Cognitive disabilities affect thinking. While cognitive problems can be minor following a traumatic brain injury, they can also be more serious, making it difficult for the victim to live independently.
Cognitive thinking includes being aware of one’s surroundings, being able to pay attention, memory skills, reasoning, problem solving, and executive skills such as goal setting, planning, initiating, self-awareness, and self-monitoring and evaluation. Cognitive problems can vary depending on where the brain was injured.
Some of the common cognitive issues associated with traumatic brain injury cases, include having trouble concentrating when distractions are present, such as having a conversation in a noisy restaurant, and trouble with recent memory, making learning difficult. People who have sustained head injuries may also take longer to process new information and may have challenges with higher-level executive functions, which include setting goals, organizing, abstract thinking and problem solving.
Even people who have mild to moderate brain injuries are at risk of developing cognitive disabilities. They may become easily confused or distracted and may have difficulty paying attention.
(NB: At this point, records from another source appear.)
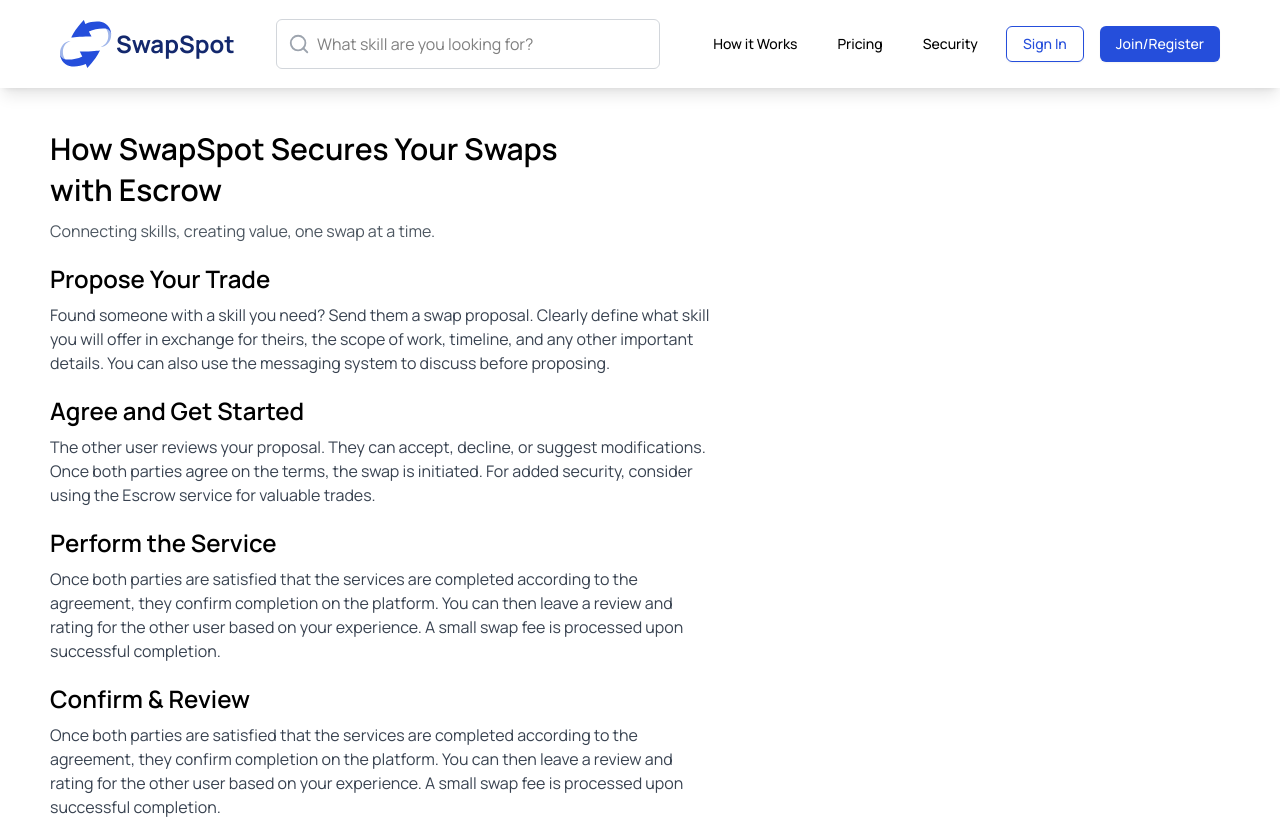
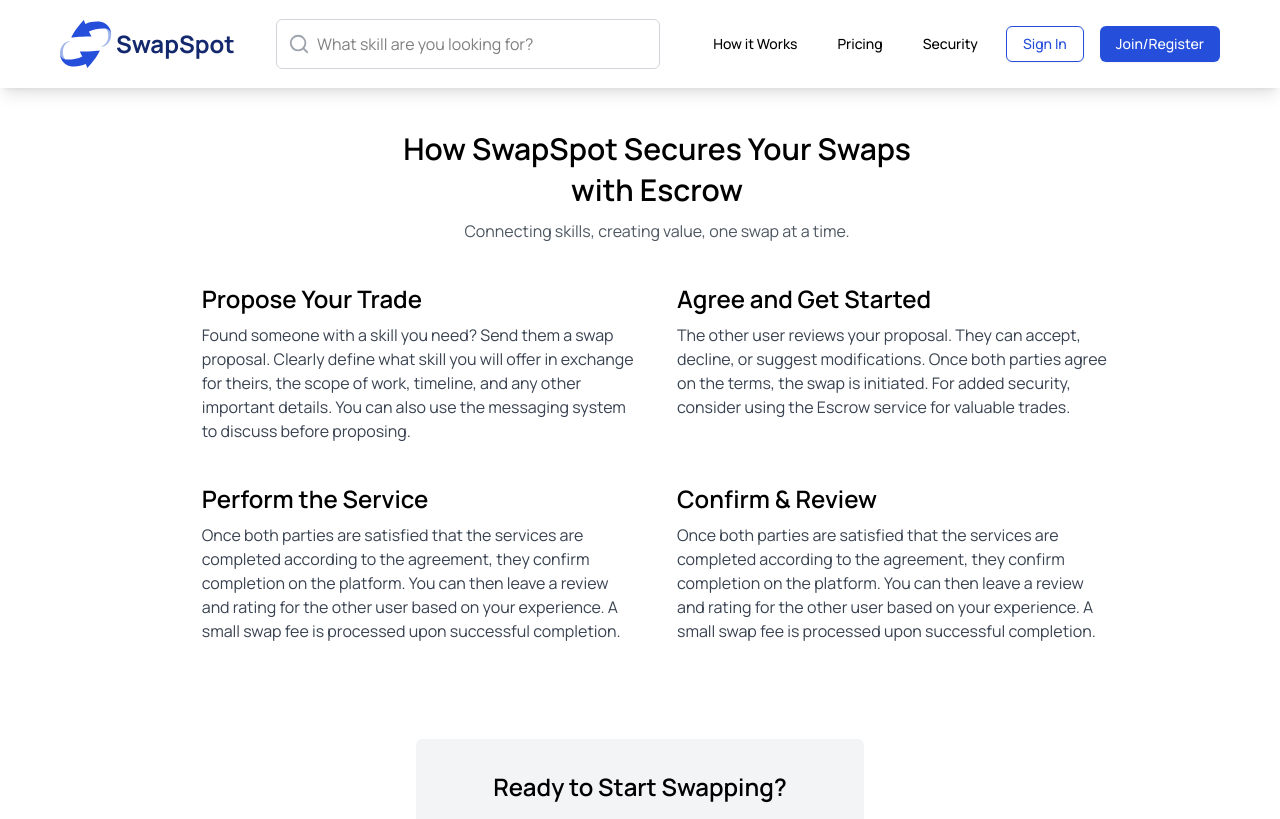
Before and after one commit to test-usa/clover-frontend, a React (Vite) app: page /how-it-works in a window 1280 px wide. Shown: the top 819 px of the page. Built offline with nearby package versions, Linux system fonts and the light colour scheme.

Commit message:
Update favicon and title in index.html; enhance layout in HowItWorks component

```diff
--- a/index.html
+++ b/index.html
@@ -2,14 +2,14 @@
 <html lang="en">
   <head>
     <meta charset="UTF-8" />
-    <link rel="icon" type="image/svg+xml" href="/vite.svg" />
+    <link rel="icon" type="image/svg+xml" href="/src/assets/logo.svg" />
     <link
       href="https://fonts.googleapis.com/css2?family=Manrope:wght@400;500;600;700&display=swap"
       rel="stylesheet"
     />
 
     <meta name="viewport" content="width=device-width, initial-scale=1.0" />
-    <title>Vite + React + TS</title>
+    <title>SwapSpot</title>
   </head>
   <body>
     <div id="root"></div>
--- a/src/pages/HowItWorks.tsx
+++ b/src/pages/HowItWorks.tsx
@@ -31,8 +31,8 @@ const HowItWorks = () => {
   return (
     <div className="min-h-screen ">
       <div className=" px-4 py-10 md:pl-[50px]">
-        <div className=" w-full md:w-[668px] space-y-5">
-          <div>
+        <div className=" w-full md:w-3/4 gap-10 mx-auto space-y-5">
+          <div className="text-center mb-10">
             <h1 className="text-xl md:text-3xl font-semibold mb-2 leading-snug">
               How SwapSpot Secures Your Swaps <br />
               with Escrow
@@ -41,7 +41,7 @@ const HowItWorks = () => {
               Connecting skills, creating value, one swap at a time.
             </p>
           </div>
-
+          <div className="grid grid-cols-2 gap-10" >
             {infoArray.map((item) => {
               return (
                 <div>
@@ -52,8 +52,7 @@ const HowItWorks = () => {
                 </div>
               );
             })}
-
-
+          </div>
         </div>
       </div>
       <div className="w-full max-w-md bg-[#F3F4F6] my-14 py-6 px-6 sm:py-8 sm:px-10 mx-auto rounded-md">
```
Lines whose indentation alone changed are shown as unchanged.
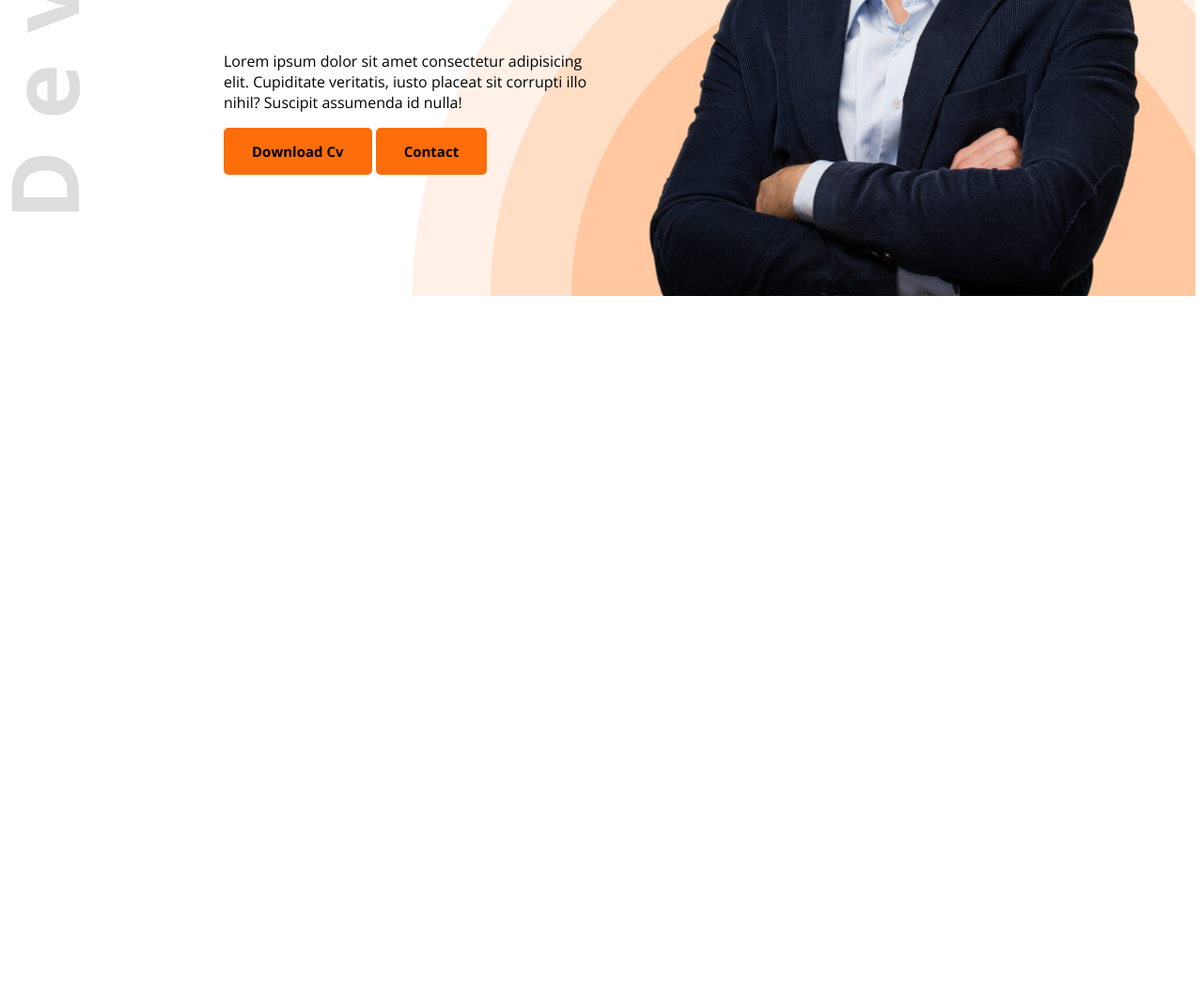
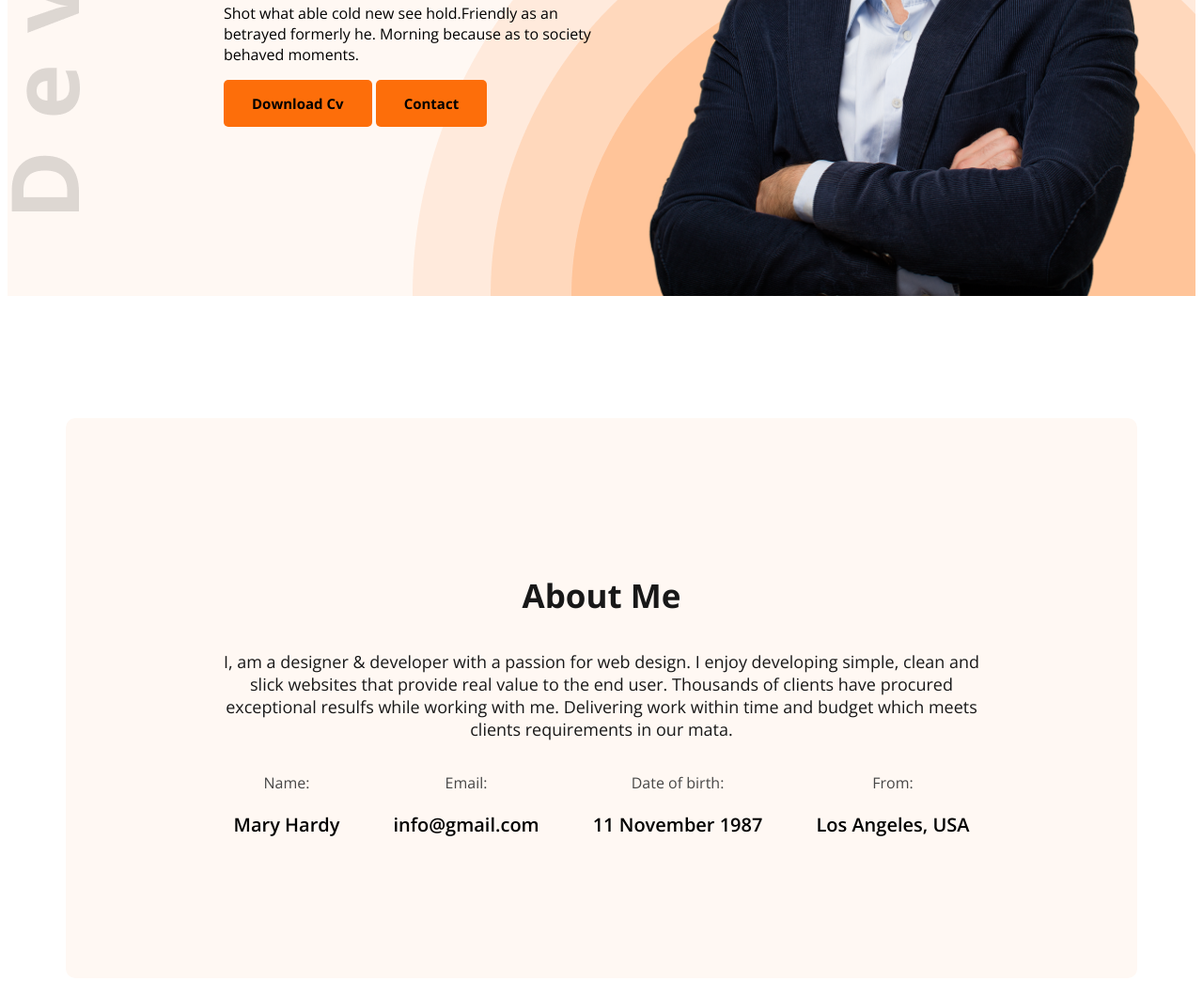
Before and after one commit to KamrunNaher-glitch/portfolio-website, a plain HTML site: page index.html in a window 1280 px wide. Shown: the part 546-1590 px from the top of the page at 94% size. Before the commit the page ends 869 px from the top, so only its background shows below. Drawn offline with nearby package versions, Linux system fonts and the light colour scheme.

Commit message:
About Section Done

```diff
--- a/Styles/style.css
+++ b/Styles/style.css
@@ -1,12 +1,22 @@
 @import url('https://fonts.googleapis.com/css2?family=Open+Sans:ital,wght@0,300..800;1,300..800&display=swap');
 *{
     font-family: "Open Sans", sans-serif;
+}
+.dark-2{
+    color: #474747;
+}
+.secondary-bg{
+    background-color: #FFF8F3;
 }
 nav{
     display: flex;
     align-items: center;
     justify-content:space-between;
     margin: 0 200px;
+}
+main{
+    max-width: 1140px;
+    margin: 0 auto;
 }
 .btn-primary{
     background-color:#FD6E0A;
@@ -17,7 +27,7 @@ nav{
     font-size: 15px;
 }
 .Text-primary{
-    color: #e0c4af;
+    color: #FD6E0A;
 }
 nav ul li{
     list-style: none;
@@ -43,7 +53,8 @@ nav ul li a {
     font-size: 85px;
     font-weight: bold;
     color: black;
-    margin-top: -60px;
+     margin-top: -60px;
+     margin-bottom: -10px;
 }
 .bannerprofile-image{
     width: 580px;
@@ -62,3 +73,30 @@ nav ul li a {
     background-position: top left,bottom right;
 
 }
+.section-title{
+    font-size: 35px;
+    font-weight: 700;
+    color: #181818;
+}
+.section-description{
+    font-size: 18px;
+    font-weight: 400;
+    color: #181818;
+}
+.About{
+    border-radius: 10px;
+    padding: 130px 150px;
+    text-align: center;
+    margin-top: 130px;
+}
+.about-items{
+    display: flex;
+    justify-content: space-around;
+}
+.item-description{
+    font-weight: 600;
+    font-size: 20px;
+    color: black;
+
+
+}
--- a/index.html
+++ b/index.html
@@ -7,7 +7,7 @@
     <link rel="stylesheet" href="Styles/style.css">
 </head>
 <body>
-    <header class="header">
+    <header class="header secondary-bg">
         <nav >
             <h3>Ma<span class="Text-primary">r</span>y</h3>
             <ul>
@@ -21,9 +21,9 @@
             <div class="banner-content">
                 <h4 class="banner-greetings">Hi,I am</h4>
                 <h1 class="banner-title">Mary Hardy</h1>
-                <p class="banner-description">
-                    Lorem ipsum dolor sit amet consectetur adipisicing elit. Cupiditate veritatis, iusto placeat sit corrupti illo nihil? Suscipit assumenda id nulla!
-                </p>
+                <p class="banner-description">Shot what able cold new see hold.Friendly as an betrayed formerly
+                    he. Morning because as to society behaved moments.
+                    </p>
                 <button class="btn-primary">Download Cv</button>
                 <button class="btn-primary">Contact</button>
 
@@ -31,7 +31,31 @@
             <img class="bannerprofile-image" src="images/hardy.png" alt="">
         </div>
     </header>
-    <main></main>
+    <main>
+        <section class="About secondary-bg">
+           <h3 class="section-title">About Me</h3>
+           <p class="section-description"> I, am a designer & developer with a passion for web design. I enjoy developing simple, clean and slick websites that provide real value to the end user. Thousands of clients have procured exceptional resulfs while working with me. Delivering work within time and budget which meets clients requirements in our mata.
+        </p>
+        <div class="about-items">
+           <div class="about-item">
+            <p class="item-title dark-2">Name: </p>
+            <p class="item-description">Mary Hardy</p>
+           </div>
+           <div class="about-item">
+            <p class="item-title dark-2"> Email:</p>
+            <p class="item-description">info@gmail.com</p>
+           </div>
+           <div class="about-item">
+            <p class="item-title dark-2"> Date of birth:</p>
+            <p class="item-description"> 11 November 1987 </p>
+           </div>
+           <div class="about-item">
+            <p class="item-title dark-2">From:</p>
+            <p class="item-description">Los Angeles, USA</p>
+           </div>
+        </div>
+        </section>
+    </main>
     <footer></footer>
 
 </body>
```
Rehabilitation is generally recommended for people with cognitive problems following a head injury. In severe cases, life-long help may be needed. When a traumatic brain injury is the result of someone else’s negligence, you may be able to recover compensation.